Follow precautions for 1,3-dichloropropene: do not place or store 1,3-dichloropropene in containers made of aluminum, magnesium, or alloys of these metals. Handle as a flammable liquid. Store at in tightly closed containers in a cool place.
All chemicals should be considered hazardous. Avoid direct physical contact. Use appropriate, approved safety equipment. Untrained individuals should not handle this chemical or its container. Handling should occur in a chemical fume hood.
Wear appropriate clothing to prevent any reasonable probability of skin contact. Wear eye protection to prevent any possibility of eye contact.
Wear positive pressure self-contained breathing apparatus (SCBA).
Make no contact with the spilled material. Fully encapsulating, vapor protective clothing should be worn for spills and leaks with no fire. ELIMINATE all ignition sources and ground all equipment. Stop leak if you can do it without risk. A vapor suppressing foam may be used to reduce vapors. Absorb or cover with dry earth, sand or other non-combustible material and transfer to containers. Use clean non-sparking tools to collect absorbed material.

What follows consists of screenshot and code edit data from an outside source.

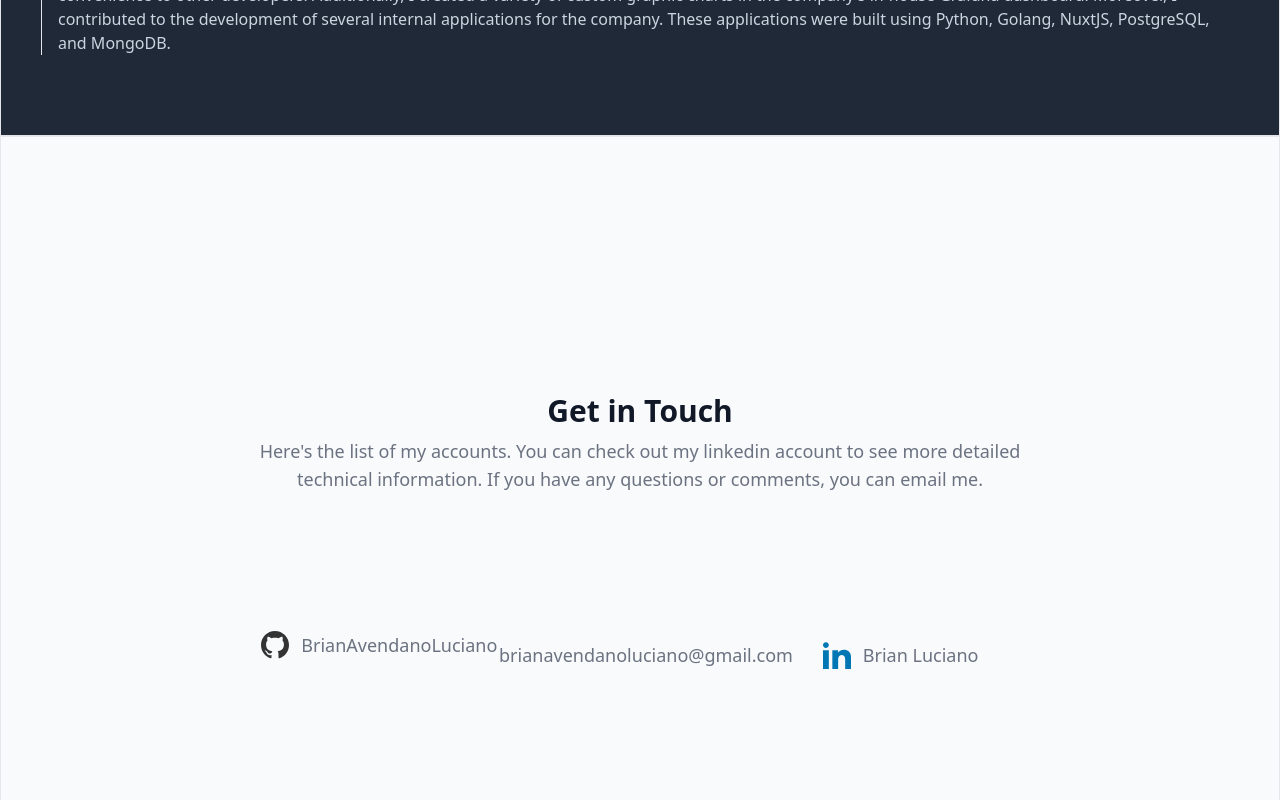
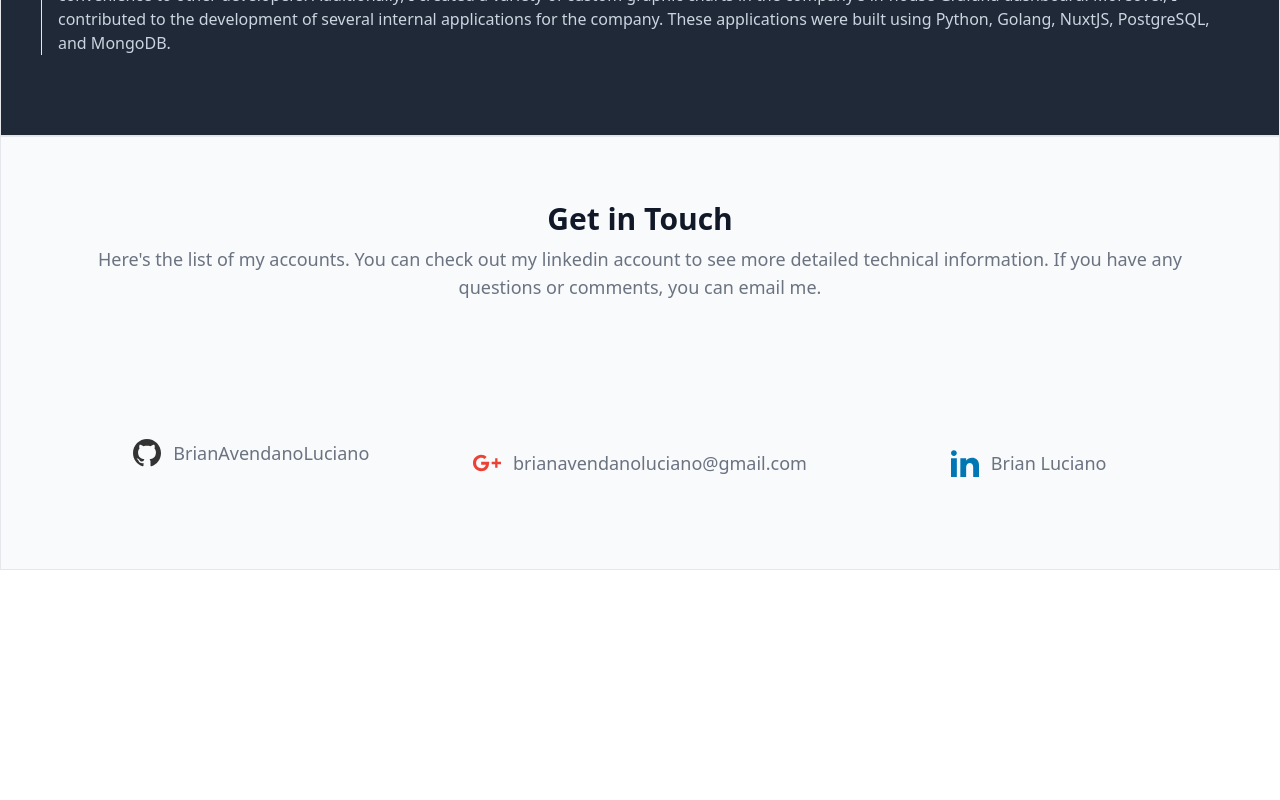
Before and after one commit to BrianAvendanoLuciano/portfolio, a React (Create React App) app: page / in a window 1280 px wide. Shown: the part 3000-3800 px from the top of the page. After the commit the page ends 3570 px from the top, so only its background shows below. Built offline with nearby package versions, Linux system fonts and the light colour scheme.

Commit message:
get in touch

```diff
--- a/src/components/pages/AboutMe.js
+++ b/src/components/pages/AboutMe.js
@@ -20,7 +20,7 @@ export function AboutMe() {
                         <path
                             d="M12 0c-6.626 0-12 5.373-12 12 0 5.302 3.438 9.8 8.207 11.387.599.111.793-.261.793-.577v-2.234c-3.338.726-4.033-1.416-4.033-1.416-.546-1.387-1.333-1.756-1.333-1.756-1.089-.745.083-.729.083-.729 1.205.084 1.839 1.237 1.839 1.237 1.07 1.834 2.807 1.304 3.492.997.107-.775.418-1.305.762-1.604-2.665-.305-5.467-1.334-5.467-5.931 0-1.311.469-2.381 1.236-3.221-.124-.303-.535-1.524.117-3.176 0 0 1.008-.322 3.301 1.23.957-.266 1.983-.399 3.003-.404 1.02.005 2.047.138 3.006.404 2.291-1.552 3.297-1.23 3.297-1.23.653 1.653.242 2.874.118 3.176.77.84 1.235 1.911 1.235 3.221 0 4.609-2.807 5.624-5.479 5.921.43.372.823 1.102.823 2.222v3.293c0 .319.192.694.801.576 4.765-1.589 8.199-6.086 8.199-11.386 0-6.627-5.373-12-12-12z" />
                     </svg>
-                    <span className="text-base font-normal leading-tight text-gray-500 dark:text-gray-400"><a className="sm:text-lg" target="_blank" href="https://github.com/BrianAvendanoLuciano">BrianAvendanoLuciano</a></span>
+                    <span className="text-base font-normal leading-tight text-gray-500 dark:text-gray-400 sm:text-lg"><a target="_blank" href="https://github.com/BrianAvendanoLuciano">BrianAvendanoLuciano</a></span>
                 </li>
                 <li className="flex space-x-3 items-center justify-center">
                         <svg
@@ -34,7 +34,7 @@ export function AboutMe() {
                                 fill-rule="evenodd"
                                 clip-rule="evenodd" />
                         </svg>
-                    <span className="text-base font-normal leading-tight text-gray-500 dark:text-gray-400 sm:text-lg">brianavendanoluciano@gmail.com</span>
+                    <span className="text-base font-normal leading-tight text-gray-500 dark:text-gray-400 sm:text-lg"><a href="">brianavendanoluciano@gmail.com</a></span>
                 </li>
                 <li className="flex space-x-3 items-center justify-center">
                         <svg
@@ -46,7 +46,7 @@ export function AboutMe() {
                             <path
                                 d="M4.98 3.5c0 1.381-1.11 2.5-2.48 2.5s-2.48-1.119-2.48-2.5c0-1.38 1.11-2.5 2.48-2.5s2.48 1.12 2.48 2.5zm.02 4.5h-5v16h5v-16zm7.982 0h-4.968v16h4.969v-8.399c0-4.67 6.029-5.052 6.029 0v8.399h4.988v-10.131c0-7.88-8.922-7.593-11.018-3.714v-2.155z" />
                         </svg>
-                    <span className="text-base font-normal leading-tight text-gray-500 dark:text-gray-400"><a className="sm:text-lg" target="_blank" href="https://www.linkedin.com/in/brian-luciano-18063826a/">Brian Luciano</a></span>
+                    <span className="text-base font-normal leading-tight text-gray-500 dark:text-gray-400 sm:text-lg"><a target="_blank" href="https://www.linkedin.com/in/brian-luciano-18063826a/">Brian Luciano</a></span>
                 </li>
             </ul>
             </Container>
--- a/src/components/ui/Container.js
+++ b/src/components/ui/Container.js
@@ -1,10 +1,10 @@
 export function Container(props) {
     const bgColor = props.bgColor ?? 'bg-white';
     const fontColor = props.fontColor ?? 'text-gray-900';
-    // const padding = props.padding ?? 'p-64';
+    const padding = props.padding ?? 'p-64';
     const { title, subtitle } = props;
     return (
-        <div className={`${bgColor} p-64 w-full p-4 text-center  border border-gray-200 shadow dark:bg-gray-800 dark:border-gray-700`}>
+        <div className={`${bgColor} ${padding} w-full text-center  border border-gray-200 shadow dark:bg-gray-800 dark:border-gray-700`}>
             <h5 className={`${fontColor} mb-2 text-3xl font-bold dark:text-white"`}>{title}</h5>
             <p className="mb-5 text-base text-gray-500 sm:text-lg dark:text-gray-400">{subtitle}</p>
             {props.children}
```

Container may explode in heat of fire and runoff to sewer may be a fire or explosion hazard. Dichloropropenes are a vapor explosion hazard indoors, outdoors, or in sewers.

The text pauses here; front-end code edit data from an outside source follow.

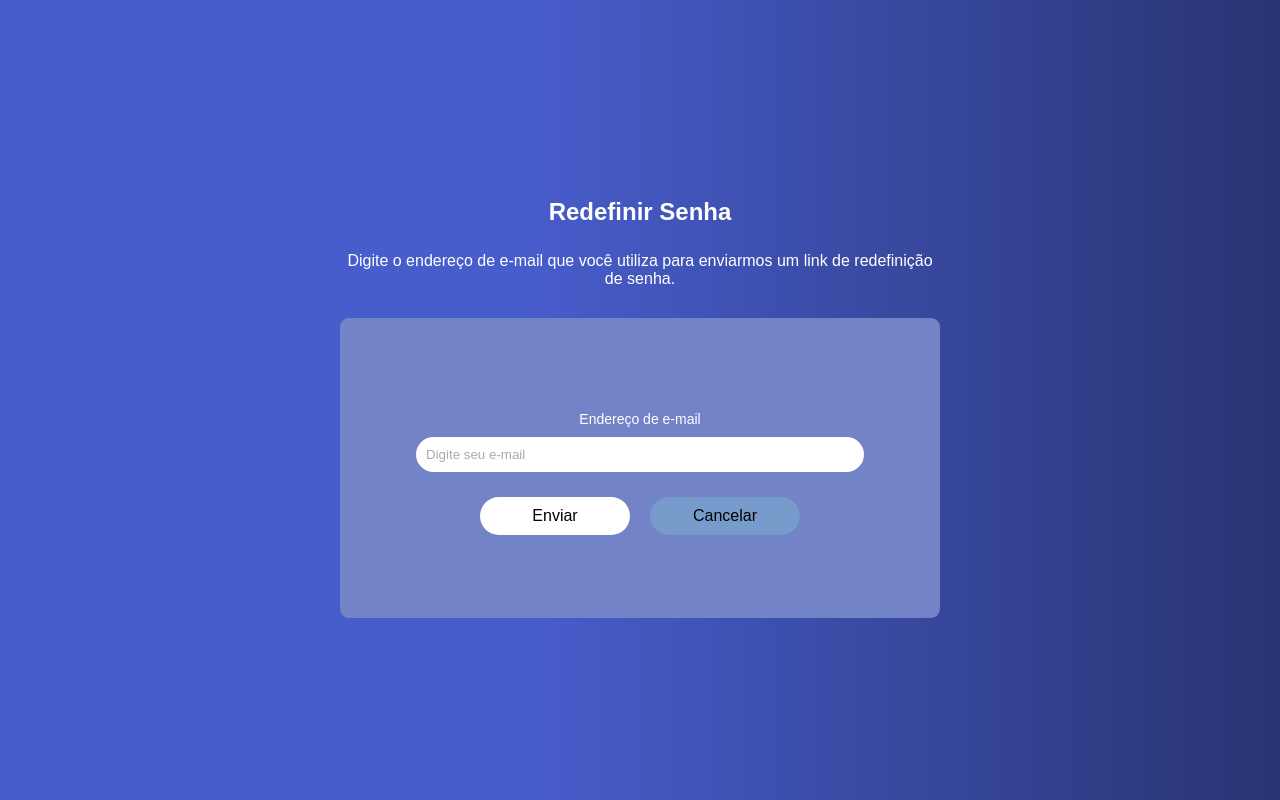
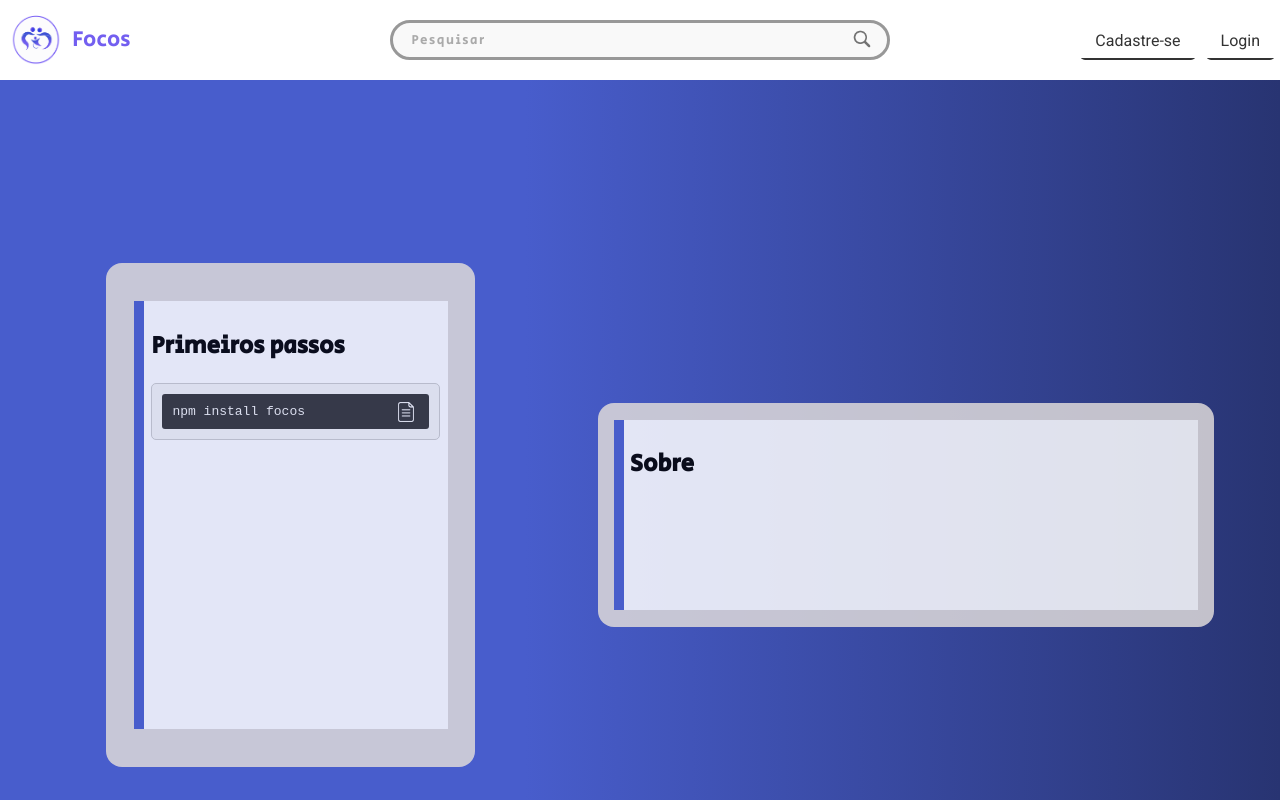
Before and after one commit to RafaelTome22/TCC-ETEC-JARAGUA, a React (Create React App) app in the folder projeto-react/: page / in a window 1280 px wide. Built offline with nearby package versions, Linux system fonts and the light colour scheme; no server answers.

Commit message:
context on

```diff
--- a/projeto-react/src/App.js
+++ b/projeto-react/src/App.js
@@ -1,5 +1,6 @@
 import React from 'react';
 import RoutesApp from './routes';
+import { UserContextProvider } from './context/authContext';
 
 //npm install react-scripts
 //npm install firebase
@@ -8,7 +9,9 @@ import RoutesApp from './routes';
 
 function App() {
   return (
-    <RoutesApp />
+    <UserContextProvider>
+      <RoutesApp />
+    </UserContextProvider>
   );
 }
 
--- a/projeto-react/src/PAGES/Tcadastro/cad.js
+++ b/projeto-react/src/PAGES/Tcadastro/cad.js
@@ -1,4 +1,4 @@
-import React, { useState, useEffect } from 'react';
+import React, { useState, useEffect, useContext } from 'react';
 import { FontAwesomeIcon } from '@fortawesome/react-fontawesome';
 import { library } from '@fortawesome/fontawesome-svg-core';
 import { fab } from '@fortawesome/free-brands-svg-icons';
@@ -9,6 +9,7 @@ import { useNavigate } from 'react-router-dom';
 import { insercao } from '../../services/funcaoBD';
 import { useAuth } from '../../AuthContext';
 import styles from '../../styles/cad.module.css';
+import { UserContext } from '../../context/authContext';
 
 library.add(fab);
 
@@ -17,6 +18,8 @@ async function hashPassword(password) {
   const hashedPassword = await bcrypt.hash(password, saltRounds);
   return hashedPassword;
 }
+
+
 
 function validatePassword(password) {
   const hasUpperCase = /[A-Z]/.test(password);
@@ -36,6 +39,8 @@ function SignupPage() {
   const [isActive, setIsActive] = useState(false);
   const navigate = useNavigate();
   const { currentUser } = useAuth();
+
+  const { login } = useContext(UserContext)
 
   useEffect(() => {
     document.body.style.backgroundColor = '#c9d6ff';
@@ -109,8 +114,9 @@ function SignupPage() {
       return;
     }
     try {
-      await signInWithEmailAndPassword(auth, loginEmail, loginSenha);
-      navigate("/home");
+      const userCredential = await signInWithEmailAndPassword(auth, loginEmail, loginSenha);
+      const user = userCredential.user;
+      login(user)
     } catch (error) {
       console.error("Erro ao fazer login:", error);
       alert("Erro ao fazer login. Verifique suas credenciais e tente novamente.");
--- /dev/null
+++ b/projeto-react/src/context/authContext.js
@@ -0,0 +1,27 @@
+import { createContext, useState, useEffect } from 'react';
+
+export const UserContext = createContext();
+
+export const UserContextProvider = ({ children }) => {
+  const [user, setUser] = useState(() => {
+    // Recupera dados do local storage quando a pagina é iniciada
+    const storedUser = localStorage.getItem('User');
+    return storedUser ? JSON.parse(storedUser) : null;
+  });
+
+  const login = (userData) => {
+    setUser(userData);
+    localStorage.setItem('User', JSON.stringify(userData));
+  };
+
+  const logout = () => {
+    setUser(null);
+    localStorage.removeItem('User');
+  };
+
+  return (
+    <UserContext.Provider value={{ user, login, logout, }}>
+      {children}
+    </UserContext.Provider>
+  );
+};
--- a/projeto-react/src/index.js
+++ b/projeto-react/src/index.js
@@ -3,12 +3,15 @@ import ReactDOM from 'react-dom';
 import App from './App';
 import { AuthProvider } from './AuthContext';
 import { BrowserRouter } from 'react-router-dom';
+import { UserContextProvider } from './context/authContext';
 
 ReactDOM.render(
-  <AuthProvider>
-    <BrowserRouter>
-      <App />
-    </BrowserRouter>
-  </AuthProvider>,
+  <UserContextProvider>
+    <AuthProvider>
+      <BrowserRouter>
+        <App />
+      </BrowserRouter>
+    </AuthProvider>
+  </UserContextProvider>,
   document.getElementById('root')
 );
--- a/projeto-react/src/routes.js
+++ b/projeto-react/src/routes.js
@@ -16,7 +16,7 @@ import RecuperaSenha from './PAGES/RecuperaSenha.js';
 function RoutesApp() {
   return (
     <Routes>
-      <Route path="/" element={<RecuperaSenha/>} />
+      <Route path="/" element={<Vitrine/>} />
       <Route path="/biblioteca" element={<Biblioteca/>} />
       <Route path="/login" element={<SignupPage />} />
       <Route path="/home" element={<PrivateRoute element={HomePage} />} />
@@ -24,8 +24,6 @@ function RoutesApp() {
       <Route path="/Motora" element={<PrivateRoute element={Motora} />} />
       <Route path="/Auditiva" element={<PrivateRoute element={Auditiva} />} />
       <Route path="/PasswordReset" element={<EsqSenha/>} />
-      <Route path="/quiz" element={<PrivateRoute element={Quiz} />} />
-      <Route path="/rgb" element={<PrivateRoute element={ColorPicker} />} />
     </Routes>
   );
 }
```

Oxidizing agents, aluminum, halogens, metal salts.
Oxides of carbon, hydrogen chloride.
Use powders, halons, carbon dioxide. Keep tanks and drums cool by spraying water. NFPA recommendations for 1,3-dichloropropene-use water spray, dry chemical, foam, or carbon dioxide. Water spray may not extinguish the fire but can disperse vapors, protect workers, or flush spills. DOT recommendations for dichloropropene-for small fires, dry chemicals, carbon dioxide, or foam. For large fires, use water spray, fog, or foam. Move container from fire area if it can be done without risk. Keep water out of containers. Cool containers exposed to a fire with water from the side until well after fire is out, and withdraw immediately if a rising sound is heard from the venting safety device or if the tank discolors.
Expect that all dichloropropenes are as flammable as 1,3-dichloropropenes. 1,3-Dichloropropene is quite flammable. Ignitable under almost all normal conditions. Flashback may occur along vapor trail. Vapor in an enclosed area may ignite.

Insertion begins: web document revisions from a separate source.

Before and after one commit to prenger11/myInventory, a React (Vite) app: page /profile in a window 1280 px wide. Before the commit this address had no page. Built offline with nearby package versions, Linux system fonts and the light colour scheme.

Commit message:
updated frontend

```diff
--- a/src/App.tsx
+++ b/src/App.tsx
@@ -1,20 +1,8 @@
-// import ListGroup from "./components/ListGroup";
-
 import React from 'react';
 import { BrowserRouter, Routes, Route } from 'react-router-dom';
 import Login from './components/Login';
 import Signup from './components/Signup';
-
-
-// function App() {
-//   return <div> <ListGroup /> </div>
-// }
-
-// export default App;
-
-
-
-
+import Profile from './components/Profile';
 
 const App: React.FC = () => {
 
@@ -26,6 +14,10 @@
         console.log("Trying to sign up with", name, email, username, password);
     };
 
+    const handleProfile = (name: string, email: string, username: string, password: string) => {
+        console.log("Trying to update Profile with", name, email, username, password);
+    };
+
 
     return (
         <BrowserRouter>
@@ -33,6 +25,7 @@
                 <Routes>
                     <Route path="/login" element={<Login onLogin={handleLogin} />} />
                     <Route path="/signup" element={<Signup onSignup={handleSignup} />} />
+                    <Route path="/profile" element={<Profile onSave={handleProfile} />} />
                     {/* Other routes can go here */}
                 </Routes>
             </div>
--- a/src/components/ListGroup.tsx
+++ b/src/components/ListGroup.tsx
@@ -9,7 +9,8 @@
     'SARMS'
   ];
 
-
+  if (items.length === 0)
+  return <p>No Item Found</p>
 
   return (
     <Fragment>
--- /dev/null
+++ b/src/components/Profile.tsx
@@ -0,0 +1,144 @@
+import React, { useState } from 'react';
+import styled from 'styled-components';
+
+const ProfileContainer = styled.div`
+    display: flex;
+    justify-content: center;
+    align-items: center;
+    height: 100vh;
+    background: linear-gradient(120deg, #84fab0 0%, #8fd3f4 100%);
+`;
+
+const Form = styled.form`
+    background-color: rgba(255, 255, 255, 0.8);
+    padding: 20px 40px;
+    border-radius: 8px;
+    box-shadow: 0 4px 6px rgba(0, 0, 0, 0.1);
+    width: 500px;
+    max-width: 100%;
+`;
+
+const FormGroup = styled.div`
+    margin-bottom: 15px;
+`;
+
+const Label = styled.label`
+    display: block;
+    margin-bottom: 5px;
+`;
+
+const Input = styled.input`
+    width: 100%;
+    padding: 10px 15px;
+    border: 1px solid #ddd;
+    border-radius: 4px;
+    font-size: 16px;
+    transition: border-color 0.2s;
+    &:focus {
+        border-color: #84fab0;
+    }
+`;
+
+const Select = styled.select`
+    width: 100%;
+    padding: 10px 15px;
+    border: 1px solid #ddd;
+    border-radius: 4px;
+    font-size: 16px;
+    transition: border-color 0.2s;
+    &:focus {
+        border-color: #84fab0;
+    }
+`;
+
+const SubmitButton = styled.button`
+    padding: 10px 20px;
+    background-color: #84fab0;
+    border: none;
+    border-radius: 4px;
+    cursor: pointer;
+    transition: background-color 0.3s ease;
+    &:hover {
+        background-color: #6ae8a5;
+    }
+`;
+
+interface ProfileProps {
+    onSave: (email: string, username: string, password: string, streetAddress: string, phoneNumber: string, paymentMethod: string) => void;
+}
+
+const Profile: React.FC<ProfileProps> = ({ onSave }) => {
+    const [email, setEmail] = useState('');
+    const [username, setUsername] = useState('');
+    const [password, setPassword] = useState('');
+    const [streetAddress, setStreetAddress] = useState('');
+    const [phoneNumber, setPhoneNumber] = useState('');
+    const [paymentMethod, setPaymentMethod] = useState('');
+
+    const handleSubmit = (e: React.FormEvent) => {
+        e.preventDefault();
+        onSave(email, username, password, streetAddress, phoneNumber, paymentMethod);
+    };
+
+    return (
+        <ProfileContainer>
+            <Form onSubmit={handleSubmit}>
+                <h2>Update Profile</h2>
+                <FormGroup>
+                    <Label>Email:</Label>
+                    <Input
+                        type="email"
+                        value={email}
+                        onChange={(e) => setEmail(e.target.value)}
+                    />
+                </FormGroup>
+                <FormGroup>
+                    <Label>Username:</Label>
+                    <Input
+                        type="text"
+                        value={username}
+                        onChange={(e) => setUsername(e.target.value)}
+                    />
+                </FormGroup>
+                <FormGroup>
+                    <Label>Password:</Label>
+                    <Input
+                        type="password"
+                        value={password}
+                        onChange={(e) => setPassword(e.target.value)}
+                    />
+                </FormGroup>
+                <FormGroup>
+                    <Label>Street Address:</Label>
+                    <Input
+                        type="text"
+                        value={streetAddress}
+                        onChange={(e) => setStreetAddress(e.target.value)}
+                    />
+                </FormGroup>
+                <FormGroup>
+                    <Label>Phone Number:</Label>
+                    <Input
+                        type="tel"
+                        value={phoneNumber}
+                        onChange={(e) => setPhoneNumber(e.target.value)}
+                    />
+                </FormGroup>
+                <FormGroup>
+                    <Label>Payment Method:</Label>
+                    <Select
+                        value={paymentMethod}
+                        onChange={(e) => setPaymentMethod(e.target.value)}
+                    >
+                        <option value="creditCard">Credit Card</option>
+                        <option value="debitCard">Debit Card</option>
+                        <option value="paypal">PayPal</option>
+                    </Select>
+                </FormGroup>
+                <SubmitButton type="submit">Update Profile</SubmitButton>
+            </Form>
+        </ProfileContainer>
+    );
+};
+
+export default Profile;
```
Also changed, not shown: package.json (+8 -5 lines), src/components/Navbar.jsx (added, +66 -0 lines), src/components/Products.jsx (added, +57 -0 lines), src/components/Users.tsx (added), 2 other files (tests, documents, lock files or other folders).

Vapors may form explosive mixtures with air. Vapors may travel to source of ignition and flash back. Most vapors are heavier than air. They will spread along ground and collect in low or confined areas (sewers, basements, tanks). Vapor explosion hazard indoors, outdoors or in sewers.
When heated to decomposition it emits toxic hydrogen chloride or phosgene fumes.
May cause toxic effects.
Ards has been reported after ingestion. Animals exposed to 2700 ppm developed severe lung injury.
Necrosis and edema were present when the agent was confined to rabbit skin, but were much reduced when the product was allowed to evaporate.
Prompt washing decreased the degree of irritation. Nasal irritation also occurred at concentrations greater than 1000 ppm.
Administer charcoal as a slurry (240 ml water/30 g charcoal). Usual dose: 25 to 100 g in adults/adolescents. Monitor liver and kidney function. Elevations may not be seen for several days. Respiratory support may be indicated in significant exposures. Monitor for pulmonary edema. Hypotension: infuse 10 to 20 ml/kg isotonic fluid, place in trendelenburg position. If hypotension persists, administer dopamine (5 to 20 mcg/kg/min) or norepinephrine (0.1 To 0.2 Mcg/kg/min), titrate to desired response.
Move victim to fresh air. Apply artificial respiration if victim is not breathing. Administer oxygen if breathing is difficult.
Remove contaminated clothing and wash exposed area thoroughly with soap and water. A physician should examine the area if irritation or pain persists.
Irrigate exposed eyes with copious amounts of tepid water for at least 15 minutes. If irritation, pain, swelling, lacrimation, or photophobia persist, the patient should be seen in a health care facility.